[issued 11 March 2014]
Temperatures east of the Rocky Mountains were significantly colder this winter (October 2013 to February 2014) compared with the same period last winter and the average for the past 10 years, straining distribution networks and putting upward pressure on consumption and prices of fuels used for space heating. U.S. average heating degree days were 13 percent higher than last winter (indicating colder weather) and 10 percent above the October to February 10-year average. The Northeast was 13 percent colder than last winter; the Midwest and South both 19 percent colder; the West was five percent warmer.
The cold weather this winter had the greatest effect on propane prices, particularly for consumers in the Midwest. Cold temperatures tightened supplies that were already low heading into the winter heating season. Residential propane prices in the Midwest rose from an average of $2.08 per gallon Dec. 2, 2013, to $4.20/gal. Jan. 27, 2014; prices since fell back to $2.78/gal. March 3, 2014. EIA expects propane prices in the Midwest to average $2.62/gal. over the winter (51 percent higher than last winter) while those in the Northeast will average $3.47/gal. (15 percent higher than last winter).
Cold temperatures continued to tighten heating oil supplies and helped drive up retail prices. Since the beginning of the year, distillate inventories in the Northeast (Petroleum Administration for Defense Districts 1A and 1B) have fallen by almost 6.9 million barrels to reach 18.3 million barrels Feb. 28, 2014, 6.4 million barrels below inventory levels for the same week in 2013.
Weekly U.S. residential heating oil prices increased by $0.20/gal. during January 2014 and averaged near $4.24/gal. since the beginning of February. Despite the recent increases, EIA expects that U.S. heating oil prices will average $3.83/gal. this winter, $0.04/gal. (one percent) lower than during last year’s winter heating season, mainly because of lower crude oil prices.
The North Sea Brent crude oil spot price in February averaged near $110/barrel for eight consecutive months, while West Texas Intermediate (WTI) crude oil prices increased by $6/bbl from the previous month to reach $101/bbl. Continued high refinery runs helped reduce inventories at the Cushing, Okla., storage hub to 32 million barrels, the lowest level since February 2012, and helped strengthen WTI prices.
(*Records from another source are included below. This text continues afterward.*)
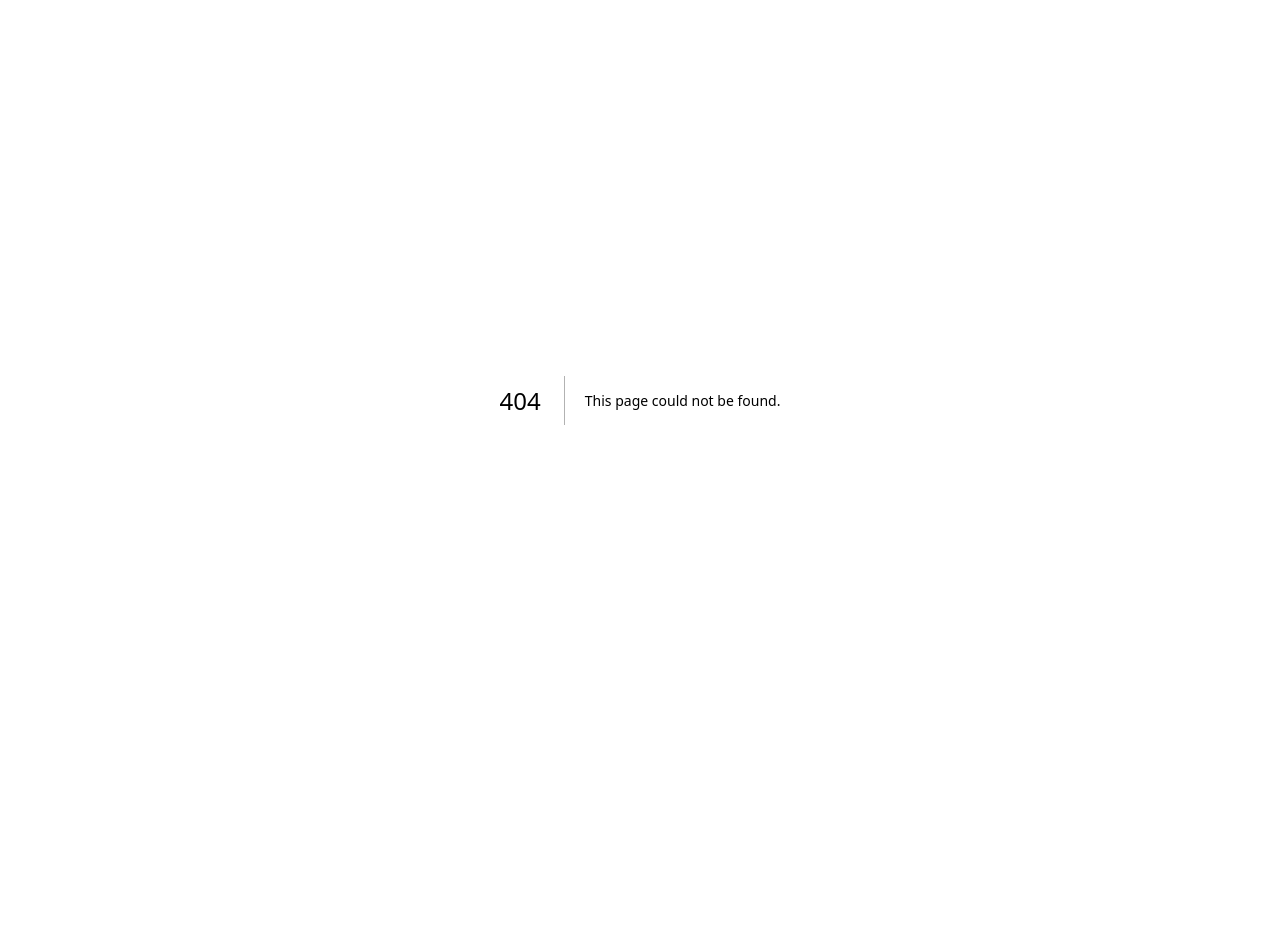
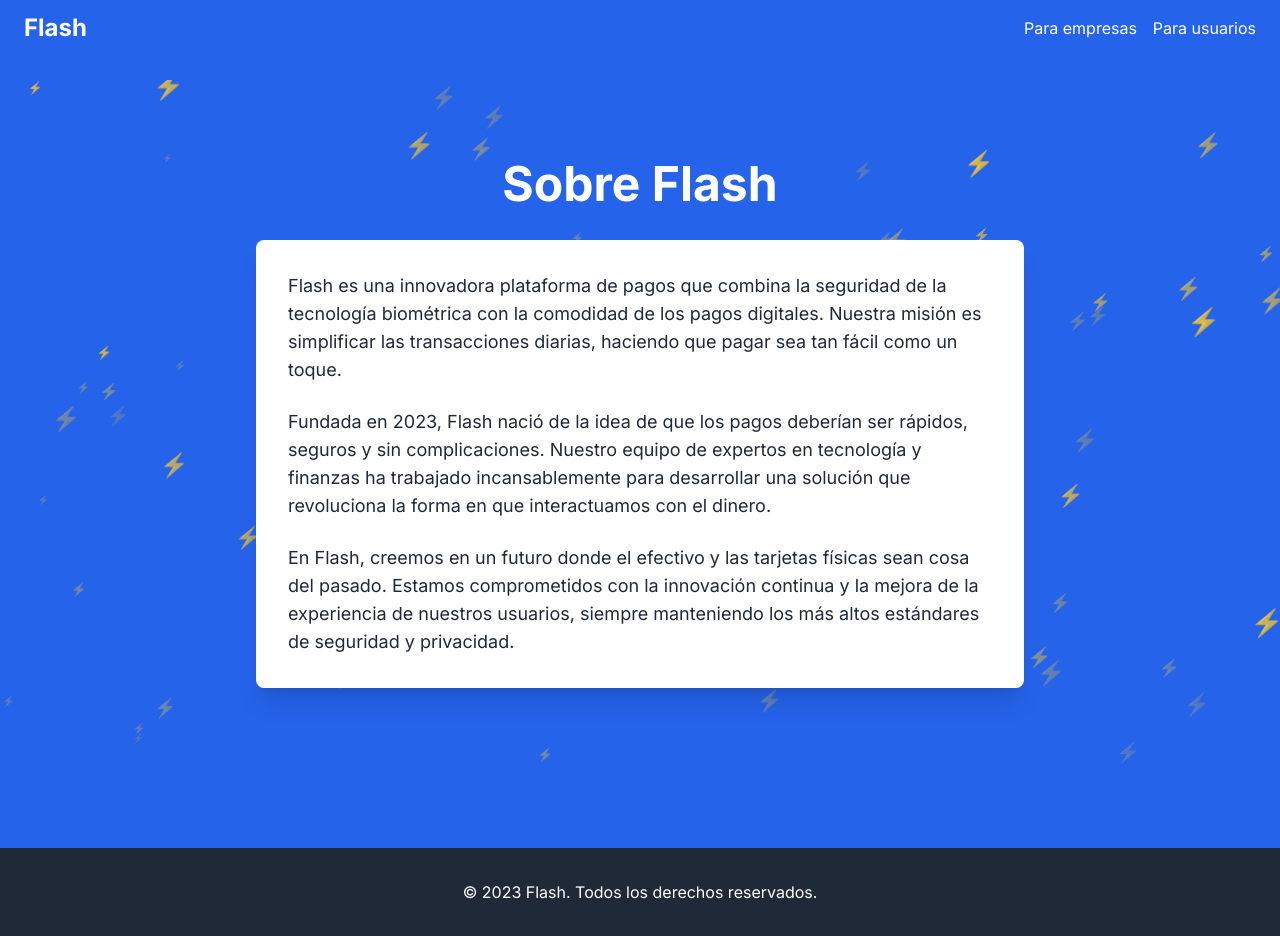
Before and after one commit to briancabrera/flash-website, a Next.js app: page /about in a window 1280 px wide. Before the commit this address had no page. Before the commit the page ends 800 px from the top, so only its background shows below. Built offline with nearby package versions, Linux system fonts and the light colour scheme.

Commit message:
[PAGE] About page

```diff
--- /dev/null
+++ b/app/about/page.tsx
@@ -0,0 +1,79 @@
+'use client'
+
+import { useState, useRef, useEffect } from 'react'
+import { motion } from 'framer-motion'
+import Navbar from '../../components/Navbar'
+import FloatingLightningBolts from '../../components/FloatingLightningBolts'
+
+export default function AboutPage() {
+  const [isHeroVisible, setIsHeroVisible] = useState(true)
+  const heroRef = useRef<HTMLElement | null>(null)
+
+  useEffect(() => {
+    const observerOptions = {
+      threshold: 0.1,
+      rootMargin: "0px 0px -10% 0px"
+    }
+
+    const heroObserver = new IntersectionObserver(
+      ([entry]) => {
+        setIsHeroVisible(entry.isIntersecting)
+      },
+      observerOptions
+    )
+
+    const currentHeroRef = heroRef.current
+
+    if (currentHeroRef) {
+      heroObserver.observe(currentHeroRef)
+    }
+
+    return () => {
+      if (currentHeroRef) {
+        heroObserver.unobserve(currentHeroRef)
+      }
+    }
+  }, [])
+
+  return (
+    <div className="min-h-screen bg-blue-600 text-white">
+      <Navbar />
+      <main className="pt-20">
+        <section ref={heroRef} className="relative py-20 overflow-hidden">
+          <FloatingLightningBolts isVisible={isHeroVisible} boltCount={75} />
+          <div className="container mx-auto px-6 relative z-10">
+            <motion.h1
+              className="text-4xl md:text-5xl font-bold mb-8 text-center"
+              initial={{ opacity: 0, y: 20 }}
+              animate={{ opacity: 1, y: 0 }}
+              transition={{ duration: 0.8 }}
+            >
+              Sobre Flash
+            </motion.h1>
+            <motion.div
+              className="bg-white text-gray-800 rounded-lg shadow-xl p-8 max-w-3xl mx-auto"
+              initial={{ opacity: 0, y: 20 }}
+              animate={{ opacity: 1, y: 0 }}
+              transition={{ duration: 0.8, delay: 0.2 }}
+            >
+              <p className="text-lg mb-6">
+                Flash es una innovadora plataforma de pagos que combina la seguridad de la tecnología biométrica con la comodidad de los pagos digitales. Nuestra misión es simplificar las transacciones diarias, haciendo que pagar sea tan fácil como un toque.
+              </p>
+              <p className="text-lg mb-6">
+                Fundada en 2023, Flash nació de la idea de que los pagos deberían ser rápidos, seguros y sin complicaciones. Nuestro equipo de expertos en tecnología y finanzas ha trabajado incansablemente para desarrollar una solución que revoluciona la forma en que interactuamos con el dinero.
+              </p>
+              <p className="text-lg">
+                En Flash, creemos en un futuro donde el efectivo y las tarjetas físicas sean cosa del pasado. Estamos comprometidos con la innovación continua y la mejora de la experiencia de nuestros usuarios, siempre manteniendo los más altos estándares de seguridad y privacidad.
+              </p>
+            </motion.div>
+          </div>
+        </section>
+      </main>
+      <footer className="bg-gray-800 text-white py-8 mt-20">
+        <div className="container mx-auto px-6 text-center">
+          <p>&copy; 2023 Flash. Todos los derechos reservados.</p>
+        </div>
+      </footer>
+    </div>
+  )
+}
```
The discount of WTI crude oil to Brent crude oil, which averaged more than $13/bbl from November 2013 through January 2014, fell to $8/bbl in February. EIA expects the WTI discount to average $10/bbl in 2014 and $11/bbl in 2015.
Cold weather also contributed to continuing large withdrawals of natural gas from storage and a surge in natural gas spot prices, which hit record levels in several markets during periods of extreme cold. Natural gas working inventories Feb. 28, 2014, totaled 1.20 trillion cubic feet (Tcf), 0.91 Tcf (43 percent) below the level at the same time a year ago and 0.76 Tcf (39 percent) below the five-year average (2009-13). Henry Hub natural gas spot prices were volatile over the past two months, increasing from $3.95 per million British thermal units (MMBtu) Jan. 10, 2014, to a high of $8.15/MMBtu Feb. 10, 2014, before falling back to $4.61/MMBtu Feb. 27, 2014, and then bouncing back up to $7.98/MMBtu March 4, 2014.
EIA expects that the Henry Hub natural gas spot price, which averaged $3.73/MMBtu in 2013, will average $4.44/MMBtu in 2014, an increase of $0.28/MMBtu from the 2014 projection last month. Residential natural gas prices are expected to average $10.05 per thousand cubic feet (Mcf) this winter, an increase of $0.30/Mcf (three percent) from last winter.
—compiled by Garner Roberts